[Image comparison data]
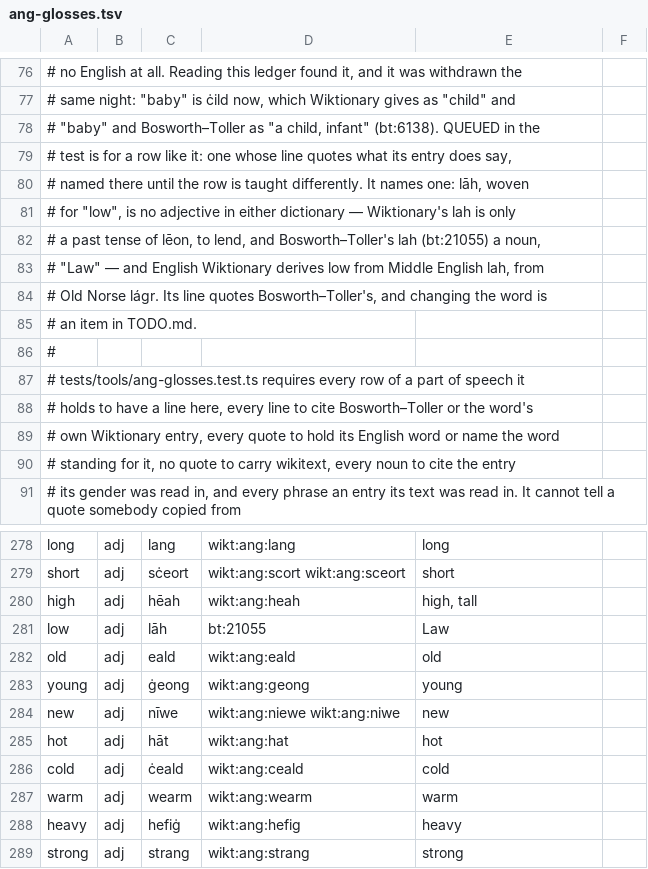
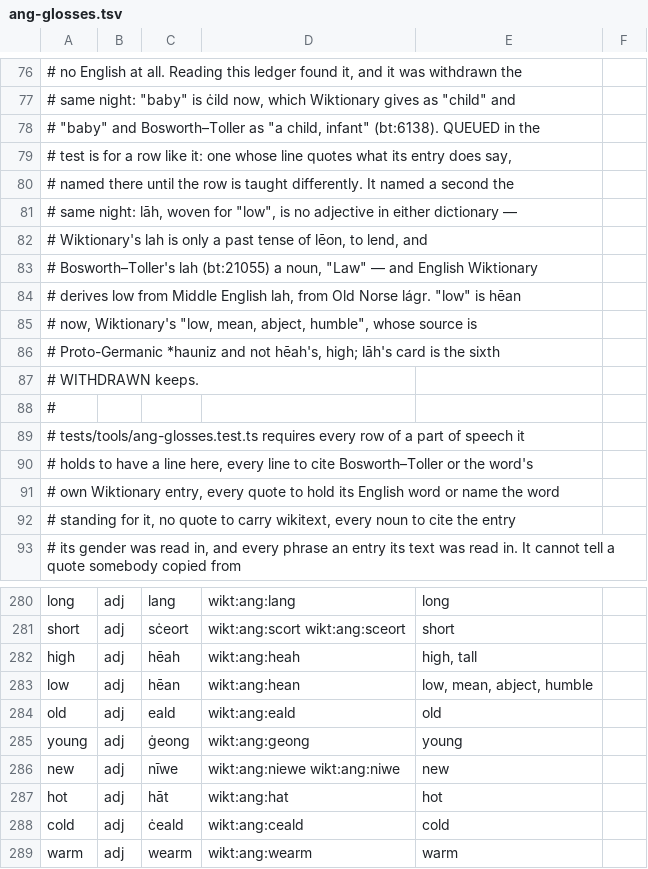
Before and after one commit to quiquae/weft, a TSV file: tools/seed/ang-glosses.tsv, drawn as a sheet; only a part is shown, gaps mark what is left out; the shorter side is filled out with more unchanged rows.

```diff
--- a/tools/seed/ang-glosses.tsv
+++ b/tools/seed/ang-glosses.tsv
@@ -79,8 +79,10 @@
 # test is for a row like it: one whose line quotes what its entry does say,
-# named there until the row is taught differently. It names one: lāh, woven
-# for "low", is no adjective in either dictionary — Wiktionary's lah is only
-# a past tense of lēon, to lend, and Bosworth–Toller's lah (bt:21055) a noun,
-# "Law" — and English Wiktionary derives low from Middle English lah, from
-# Old Norse lágr. Its line quotes Bosworth–Toller's, and changing the word is
-# an item in TODO.md.
+# named there until the row is taught differently. It named a second the
+# same night: lāh, woven for "low", is no adjective in either dictionary —
+# Wiktionary's lah is only a past tense of lēon, to lend, and
+# Bosworth–Toller's lah (bt:21055) a noun, "Law" — and English Wiktionary
+# derives low from Middle English lah, from Old Norse lágr. "low" is hēan
+# now, Wiktionary's "low, mean, abject, humble", whose source is
+# Proto-Germanic *hauniz and not hēah's, high; lāh's card is the sixth
+# WITHDRAWN keeps.
 #
@@ -280,3 +282,3 @@ short	adj	sċeort	wikt:ang:scort wikt:ang:sceort	short
 high	adj	hēah	wikt:ang:heah	high, tall
-low	adj	lāh	bt:21055	Law
+low	adj	hēan	wikt:ang:hean	low, mean, abject, humble
 old	adj	eald	wikt:ang:eald	old
```
Also changed, not shown: tools/seed/card-ids.tsv, tools/seed/lex-ang.tsv, 9 other files.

Task
Excluding every picture, write out each record word for word.

Response below
Before and after one commit to quiquae/weft, a TSV file: tools/seed/ang-glosses.tsv, drawn as a sheet; only a part is shown, gaps mark what is left out; the shorter side is filled out with more unchanged rows.

```diff
--- a/tools/seed/ang-glosses.tsv
+++ b/tools/seed/ang-glosses.tsv
@@ -79,8 +79,10 @@
 # test is for a row like it: one whose line quotes what its entry does say,
-# named there until the row is taught differently. It names one: lāh, woven
-# for "low", is no adjective in either dictionary — Wiktionary's lah is only
-# a past tense of lēon, to lend, and Bosworth–Toller's lah (bt:21055) a noun,
-# "Law" — and English Wiktionary derives low from Middle English lah, from
-# Old Norse lágr. Its line quotes Bosworth–Toller's, and changing the word is
-# an item in TODO.md.
+# named there until the row is taught differently. It named a second the
+# same night: lāh, woven for "low", is no adjective in either dictionary —
+# Wiktionary's lah is only a past tense of lēon, to lend, and
+# Bosworth–Toller's lah (bt:21055) a noun, "Law" — and English Wiktionary
+# derives low from Middle English lah, from Old Norse lágr. "low" is hēan
+# now, Wiktionary's "low, mean, abject, humble", whose source is
+# Proto-Germanic *hauniz and not hēah's, high; lāh's card is the sixth
+# WITHDRAWN keeps.
 #
@@ -280,3 +282,3 @@ short	adj	sċeort	wikt:ang:scort wikt:ang:sceort	short
 high	adj	hēah	wikt:ang:heah	high, tall
-low	adj	lāh	bt:21055	Law
+low	adj	hēan	wikt:ang:hean	low, mean, abject, humble
 old	adj	eald	wikt:ang:eald	old
```
Also changed, not shown: tools/seed/card-ids.tsv, tools/seed/lex-ang.tsv, 9 other files.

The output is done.